---------- Source records

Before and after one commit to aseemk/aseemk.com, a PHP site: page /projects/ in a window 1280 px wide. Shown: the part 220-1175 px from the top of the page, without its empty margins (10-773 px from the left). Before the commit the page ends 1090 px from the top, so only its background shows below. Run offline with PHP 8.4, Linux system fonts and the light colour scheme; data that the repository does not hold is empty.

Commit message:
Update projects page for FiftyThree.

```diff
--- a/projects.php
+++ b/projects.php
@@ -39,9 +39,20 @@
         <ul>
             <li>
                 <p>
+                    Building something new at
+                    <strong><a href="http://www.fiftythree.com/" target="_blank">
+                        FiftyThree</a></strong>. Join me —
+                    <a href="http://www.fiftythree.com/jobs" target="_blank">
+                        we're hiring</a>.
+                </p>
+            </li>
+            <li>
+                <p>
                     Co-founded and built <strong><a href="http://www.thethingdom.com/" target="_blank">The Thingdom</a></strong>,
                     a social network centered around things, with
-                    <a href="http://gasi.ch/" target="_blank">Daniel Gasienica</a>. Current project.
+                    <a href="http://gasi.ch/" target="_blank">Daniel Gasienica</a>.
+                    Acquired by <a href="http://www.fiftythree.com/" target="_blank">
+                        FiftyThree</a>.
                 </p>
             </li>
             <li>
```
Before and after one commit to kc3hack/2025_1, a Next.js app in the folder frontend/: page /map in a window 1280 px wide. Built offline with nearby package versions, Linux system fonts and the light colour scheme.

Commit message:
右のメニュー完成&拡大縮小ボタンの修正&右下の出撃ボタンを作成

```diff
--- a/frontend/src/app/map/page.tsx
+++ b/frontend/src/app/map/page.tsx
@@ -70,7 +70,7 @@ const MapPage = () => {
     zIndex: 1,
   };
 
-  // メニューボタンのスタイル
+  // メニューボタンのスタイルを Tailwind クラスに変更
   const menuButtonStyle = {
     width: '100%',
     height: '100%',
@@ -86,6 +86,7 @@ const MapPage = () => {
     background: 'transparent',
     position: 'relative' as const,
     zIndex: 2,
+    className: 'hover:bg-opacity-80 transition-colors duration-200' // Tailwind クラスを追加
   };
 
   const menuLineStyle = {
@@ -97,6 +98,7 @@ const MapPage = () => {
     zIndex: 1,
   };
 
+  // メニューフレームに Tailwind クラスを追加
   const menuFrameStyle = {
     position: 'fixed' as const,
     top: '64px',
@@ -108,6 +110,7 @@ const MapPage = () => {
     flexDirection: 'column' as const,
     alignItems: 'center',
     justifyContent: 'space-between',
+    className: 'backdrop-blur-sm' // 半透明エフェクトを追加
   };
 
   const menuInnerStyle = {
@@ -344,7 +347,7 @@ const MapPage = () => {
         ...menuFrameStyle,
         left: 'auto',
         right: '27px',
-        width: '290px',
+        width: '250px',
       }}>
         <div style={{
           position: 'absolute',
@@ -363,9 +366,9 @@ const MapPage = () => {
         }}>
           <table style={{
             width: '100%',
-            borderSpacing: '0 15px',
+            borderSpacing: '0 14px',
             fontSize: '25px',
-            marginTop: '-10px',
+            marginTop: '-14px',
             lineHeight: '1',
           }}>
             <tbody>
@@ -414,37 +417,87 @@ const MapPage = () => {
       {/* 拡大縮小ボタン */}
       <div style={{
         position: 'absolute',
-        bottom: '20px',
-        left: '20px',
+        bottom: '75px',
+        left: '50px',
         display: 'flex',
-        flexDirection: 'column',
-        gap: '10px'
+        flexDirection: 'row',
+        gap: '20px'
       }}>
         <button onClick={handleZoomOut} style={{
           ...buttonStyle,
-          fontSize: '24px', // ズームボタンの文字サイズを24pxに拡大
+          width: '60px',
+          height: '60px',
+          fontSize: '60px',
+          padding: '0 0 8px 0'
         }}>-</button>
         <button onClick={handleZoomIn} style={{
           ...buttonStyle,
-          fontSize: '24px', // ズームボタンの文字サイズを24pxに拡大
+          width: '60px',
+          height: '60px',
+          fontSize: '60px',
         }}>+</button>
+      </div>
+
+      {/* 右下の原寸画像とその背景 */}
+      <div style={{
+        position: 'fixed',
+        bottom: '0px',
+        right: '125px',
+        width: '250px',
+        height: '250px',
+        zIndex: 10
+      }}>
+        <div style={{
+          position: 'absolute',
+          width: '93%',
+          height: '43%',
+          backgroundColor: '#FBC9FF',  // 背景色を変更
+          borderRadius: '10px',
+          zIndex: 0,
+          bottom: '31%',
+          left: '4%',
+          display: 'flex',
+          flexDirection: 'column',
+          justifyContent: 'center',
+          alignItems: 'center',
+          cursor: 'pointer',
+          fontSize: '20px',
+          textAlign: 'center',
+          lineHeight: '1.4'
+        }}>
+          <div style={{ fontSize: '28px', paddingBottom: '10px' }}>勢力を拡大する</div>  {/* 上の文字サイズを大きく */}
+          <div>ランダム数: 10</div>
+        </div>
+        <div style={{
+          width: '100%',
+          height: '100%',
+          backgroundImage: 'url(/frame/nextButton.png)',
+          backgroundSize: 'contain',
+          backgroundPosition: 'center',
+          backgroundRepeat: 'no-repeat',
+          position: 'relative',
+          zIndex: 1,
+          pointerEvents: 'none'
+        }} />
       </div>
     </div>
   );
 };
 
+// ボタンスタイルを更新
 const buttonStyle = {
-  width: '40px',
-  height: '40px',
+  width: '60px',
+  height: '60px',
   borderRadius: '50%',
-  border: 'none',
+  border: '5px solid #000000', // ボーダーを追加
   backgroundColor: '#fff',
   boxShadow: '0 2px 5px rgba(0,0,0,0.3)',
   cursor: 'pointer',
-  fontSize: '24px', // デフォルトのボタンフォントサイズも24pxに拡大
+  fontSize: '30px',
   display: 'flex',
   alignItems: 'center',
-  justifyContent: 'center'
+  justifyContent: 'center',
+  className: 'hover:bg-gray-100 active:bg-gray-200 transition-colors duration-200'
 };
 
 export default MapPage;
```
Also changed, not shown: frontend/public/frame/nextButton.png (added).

--------------------

* **Aim of the task**: Whatever is in the entries above, write it out exactly.

* **Written response**:
Before and after one commit to aseemk/aseemk.com, a PHP site: page /projects/ in a window 1280 px wide. Shown: the part 220-1175 px from the top of the page, without its empty margins (10-773 px from the left). Before the commit the page ends 1090 px from the top, so only its background shows below. Run offline with PHP 8.4, Linux system fonts and the light colour scheme; data that the repository does not hold is empty.

Commit message:
Update projects page for FiftyThree.

```diff
--- a/projects.php
+++ b/projects.php
@@ -39,9 +39,20 @@
         <ul>
             <li>
                 <p>
+                    Building something new at
+                    <strong><a href="http://www.fiftythree.com/" target="_blank">
+                        FiftyThree</a></strong>. Join me —
+                    <a href="http://www.fiftythree.com/jobs" target="_blank">
+                        we're hiring</a>.
+                </p>
+            </li>
+            <li>
+                <p>
                     Co-founded and built <strong><a href="http://www.thethingdom.com/" target="_blank">The Thingdom</a></strong>,
                     a social network centered around things, with
-                    <a href="http://gasi.ch/" target="_blank">Daniel Gasienica</a>. Current project.
+                    <a href="http://gasi.ch/" target="_blank">Daniel Gasienica</a>.
+                    Acquired by <a href="http://www.fiftythree.com/" target="_blank">
+                        FiftyThree</a>.
                 </p>
             </li>
             <li>
```
Before and after one commit to kc3hack/2025_1, a Next.js app in the folder frontend/: page /map in a window 1280 px wide. Built offline with nearby package versions, Linux system fonts and the light colour scheme.

Commit message:
右のメニュー完成&拡大縮小ボタンの修正&右下の出撃ボタンを作成

```diff
--- a/frontend/src/app/map/page.tsx
+++ b/frontend/src/app/map/page.tsx
@@ -70,7 +70,7 @@ const MapPage = () => {
     zIndex: 1,
   };
 
-  // メニューボタンのスタイル
+  // メニューボタンのスタイルを Tailwind クラスに変更
   const menuButtonStyle = {
     width: '100%',
     height: '100%',
@@ -86,6 +86,7 @@ const MapPage = () => {
     background: 'transparent',
     position: 'relative' as const,
     zIndex: 2,
+    className: 'hover:bg-opacity-80 transition-colors duration-200' // Tailwind クラスを追加
   };
 
   const menuLineStyle = {
@@ -97,6 +98,7 @@ const MapPage = () => {
     zIndex: 1,
   };
 
+  // メニューフレームに Tailwind クラスを追加
   const menuFrameStyle = {
     position: 'fixed' as const,
     top: '64px',
@@ -108,6 +110,7 @@ const MapPage = () => {
     flexDirection: 'column' as const,
     alignItems: 'center',
     justifyContent: 'space-between',
+    className: 'backdrop-blur-sm' // 半透明エフェクトを追加
   };
 
   const menuInnerStyle = {
@@ -344,7 +347,7 @@ const MapPage = () => {
         ...menuFrameStyle,
         left: 'auto',
         right: '27px',
-        width: '290px',
+        width: '250px',
       }}>
         <div style={{
           position: 'absolute',
@@ -363,9 +366,9 @@ const MapPage = () => {
         }}>
           <table style={{
             width: '100%',
-            borderSpacing: '0 15px',
+            borderSpacing: '0 14px',
             fontSize: '25px',
-            marginTop: '-10px',
+            marginTop: '-14px',
             lineHeight: '1',
           }}>
             <tbody>
@@ -414,37 +417,87 @@ const MapPage = () => {
       {/* 拡大縮小ボタン */}
       <div style={{
         position: 'absolute',
-        bottom: '20px',
-        left: '20px',
+        bottom: '75px',
+        left: '50px',
         display: 'flex',
-        flexDirection: 'column',
-        gap: '10px'
+        flexDirection: 'row',
+        gap: '20px'
       }}>
         <button onClick={handleZoomOut} style={{
           ...buttonStyle,
-          fontSize: '24px', // ズームボタンの文字サイズを24pxに拡大
+          width: '60px',
+          height: '60px',
+          fontSize: '60px',
+          padding: '0 0 8px 0'
         }}>-</button>
         <button onClick={handleZoomIn} style={{
           ...buttonStyle,
-          fontSize: '24px', // ズームボタンの文字サイズを24pxに拡大
+          width: '60px',
+          height: '60px',
+          fontSize: '60px',
         }}>+</button>
+      </div>
+
+      {/* 右下の原寸画像とその背景 */}
+      <div style={{
+        position: 'fixed',
+        bottom: '0px',
+        right: '125px',
+        width: '250px',
+        height: '250px',
+        zIndex: 10
+      }}>
+        <div style={{
+          position: 'absolute',
+          width: '93%',
+          height: '43%',
+          backgroundColor: '#FBC9FF',  // 背景色を変更
+          borderRadius: '10px',
+          zIndex: 0,
+          bottom: '31%',
+          left: '4%',
+          display: 'flex',
+          flexDirection: 'column',
+          justifyContent: 'center',
+          alignItems: 'center',
+          cursor: 'pointer',
+          fontSize: '20px',
+          textAlign: 'center',
+          lineHeight: '1.4'
+        }}>
+          <div style={{ fontSize: '28px', paddingBottom: '10px' }}>勢力を拡大する</div>  {/* 上の文字サイズを大きく */}
+          <div>ランダム数: 10</div>
+        </div>
+        <div style={{
+          width: '100%',
+          height: '100%',
+          backgroundImage: 'url(/frame/nextButton.png)',
+          backgroundSize: 'contain',
+          backgroundPosition: 'center',
+          backgroundRepeat: 'no-repeat',
+          position: 'relative',
+          zIndex: 1,
+          pointerEvents: 'none'
+        }} />
       </div>
     </div>
   );
 };
 
+// ボタンスタイルを更新
 const buttonStyle = {
-  width: '40px',
-  height: '40px',
+  width: '60px',
+  height: '60px',
   borderRadius: '50%',
-  border: 'none',
+  border: '5px solid #000000', // ボーダーを追加
   backgroundColor: '#fff',
   boxShadow: '0 2px 5px rgba(0,0,0,0.3)',
   cursor: 'pointer',
-  fontSize: '24px', // デフォルトのボタンフォントサイズも24pxに拡大
+  fontSize: '30px',
   display: 'flex',
   alignItems: 'center',
-  justifyContent: 'center'
+  justifyContent: 'center',
+  className: 'hover:bg-gray-100 active:bg-gray-200 transition-colors duration-200'
 };
 
 export default MapPage;
```
Also changed, not shown: frontend/public/frame/nextButton.png (added).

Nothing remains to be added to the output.